This year, being Canada’s 150th anniversary of Confederation, is bound to be one of celebrations, especially as July 1 approaches. Parents and teachers wishing to get children ready for the big day — and maybe refreshing their own knowledge of history — would be wise to pick up a copy of Canada Year By Year (Kids Can Press, 96 pages, $21.95).
Written by Elizabeth MacLeod and illustrated by Sydney Smith (who received the 2015 Governor General’s Literary Award for his art in Sidewalk Flowers), this book is aimed at ages eight to 12. It begins with a description of the birth of Canada at the stroke of midnight on July 1, 1887. In fewer than 100 pages, using a lively text that is easy to understand and deftly incorporates definitions of occasional words young readers might not have previously encountered, it provides an item of historic interest for each year of Canada’s existence and offers boxed profile pieces about noteworthy Canadians of the period.
The book delivers more than a few surprises — bits of trivia that are eye-opening and often memorable. I, for one, was surprised to learn the first aboriginal elected to Canada’s government was Angus McKay, a Métis, and this occurred in 1871, much earlier than I would have guessed. Some chapters later, I learned that in 1958, James Gladstone was the first Status Indian to be appointed to the Canadian Senate even though, as an aboriginal, “he did not have the right to vote in federal elections until 1960.” That was the year Parliament passed the Canadian Bill of Rights.
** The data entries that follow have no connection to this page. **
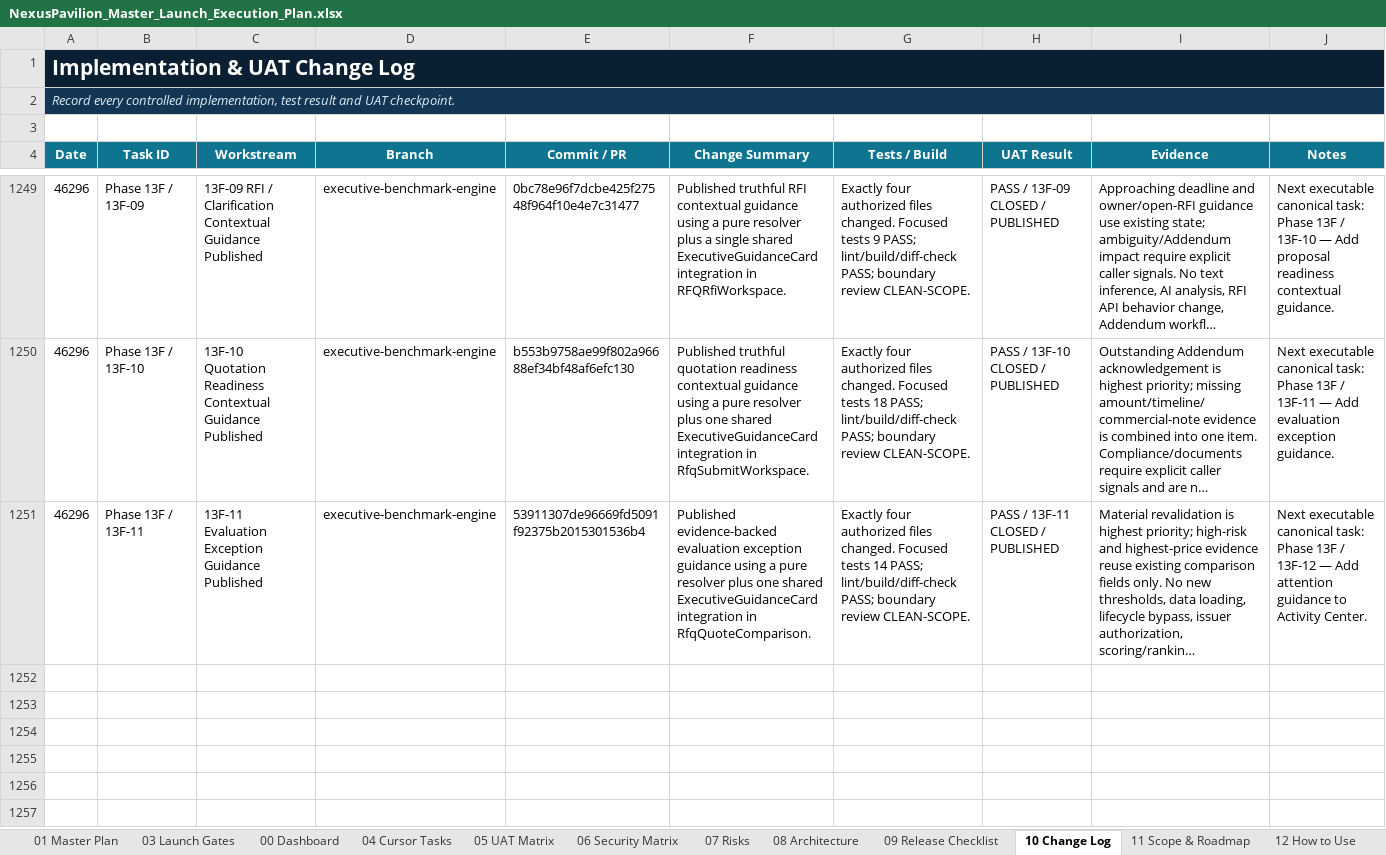
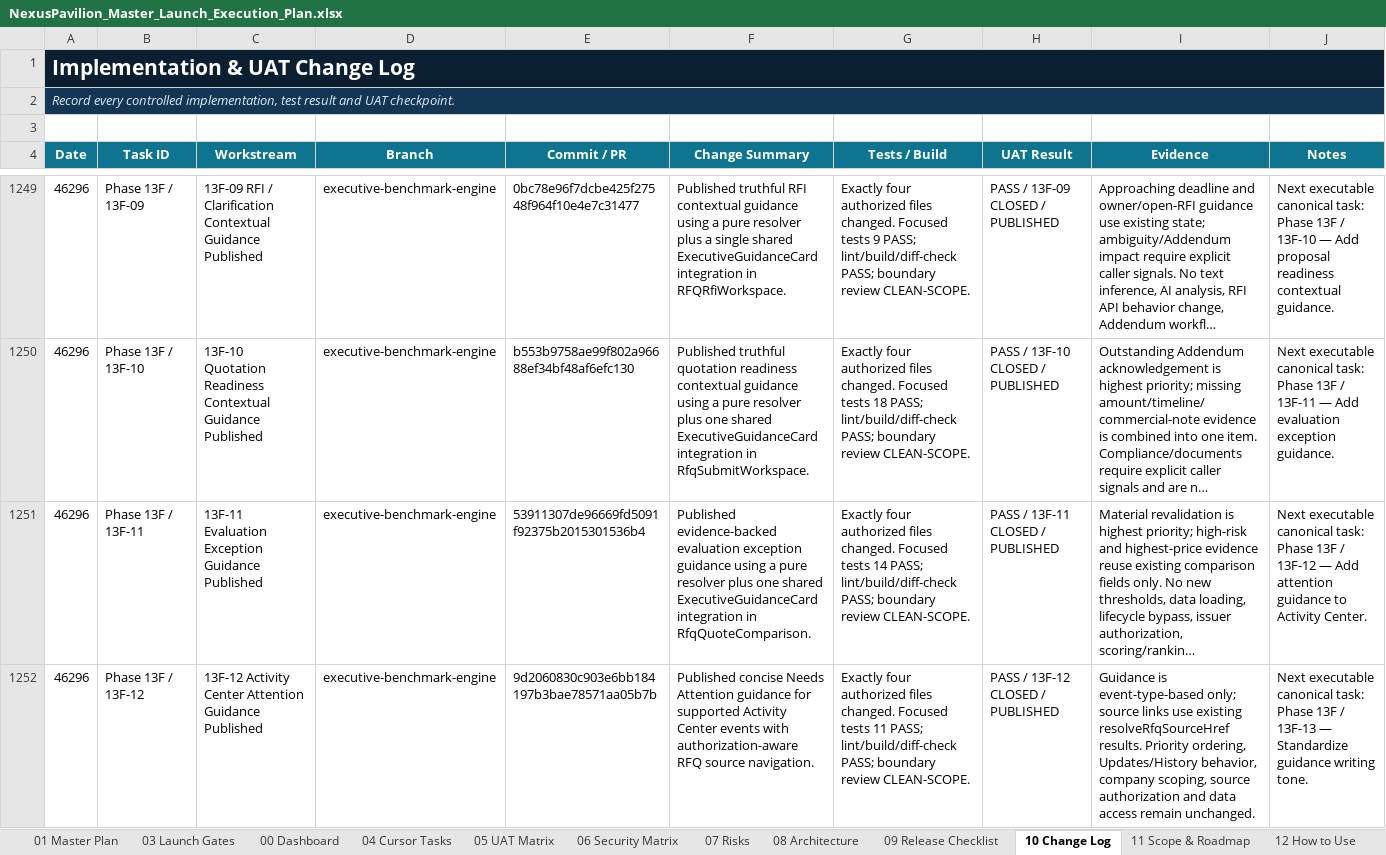
Before and after one commit to amirtaheri1978-cyber/nexuspavilion-core, an Excel workbook: docs/governance/NexusPavilion_Master_Launch_Execution_Plan.xlsx, sheet 10 Change Log, drawn as a sheet; only a part is shown, gaps mark what is left out; long unchanged cells end in …; values as stored, in another font and other column widths than the file's, no borders; table styles not drawn; the diff names each change by its address in the sheet, - before the commit and + after, or states it on an @@ line.

Commit message:
Close Activity Center attention guidance task

```diff
--- a/docs/governance/NexusPavilion_Master_Launch_Execution_Plan.xlsx (sheet 10 Change Log)
+++ b/docs/governance/NexusPavilion_Master_Launch_Execution_Plan.xlsx (sheet 10 Change Log)
+row 1252: 46296 | Phase 13F / 13F-12 | 13F-12 Activity Center Attention Guidance Published | executive-benchmark-engine | 9d2060830c903e6bb184197b3bae78571aa05b7b | Published concise Needs Attention guidance for supported Activity Center events with authorization-aware RFQ source navigation. | Exactly four authorized files changed. Focused tests 11 PASS; lint/build/diff-check PASS; boundary review CLEAN-SCOPE. | PASS / 13F-12 CLOSED / PUBLISHED | Guidance is event-type-based only; source links use existing resolveRfqSourceHref results. Priority ordering, Updates/History behavior, company scoping, source authorization and data access remain unchanged. | Next executable canonical task: Phase 13F / 13F-13 — Standardize guidance writing tone.
```
Also changed, not shown: sheet 01 Master Plan, sheet 00 Dashboard, sheet 13 UI Program, charts or pictures.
Too late for Angus McKay, I suspect.
There are familiar names in this book and some not so familiar. Much of the material speaks to kids — Joseph Tyrrell discovers the skull of a dinosaur near Drumheller in 1884, for example; Anne of Green Gables finds a publisher in 1908; in 1984, Marc Garneau becomes the first Canadian to fly in space; in 2015, Prime Minister Justin Trudeau names him transport minister.
There are bits of humour: Joseph-Armand Bombardier, at 15, builds a primitive snowmobile with his brothers and 37 years later, in 1959, creates the Ski-Doo. He intends to name it Ski-Dog, “since it was meant to replace dogsleds,” but a print typo in publicity material results in the name Ski-Doo.
There is a fair bit of information about various wars, and the author is mindful of contemporary issues of inclusivity. Race issues are dealt with, as are gender issues. The author’s sensitivity is reflected in the artist’s cover illustration, which shows a line of male and female Canadians making their way through the years, the procession including aboriginals and Inuit, the occasional person of colour and, near the front, a woman wearing a hijab. Astronaut Chris Hadfield is at the head of the line, with Terry Fox close behind him.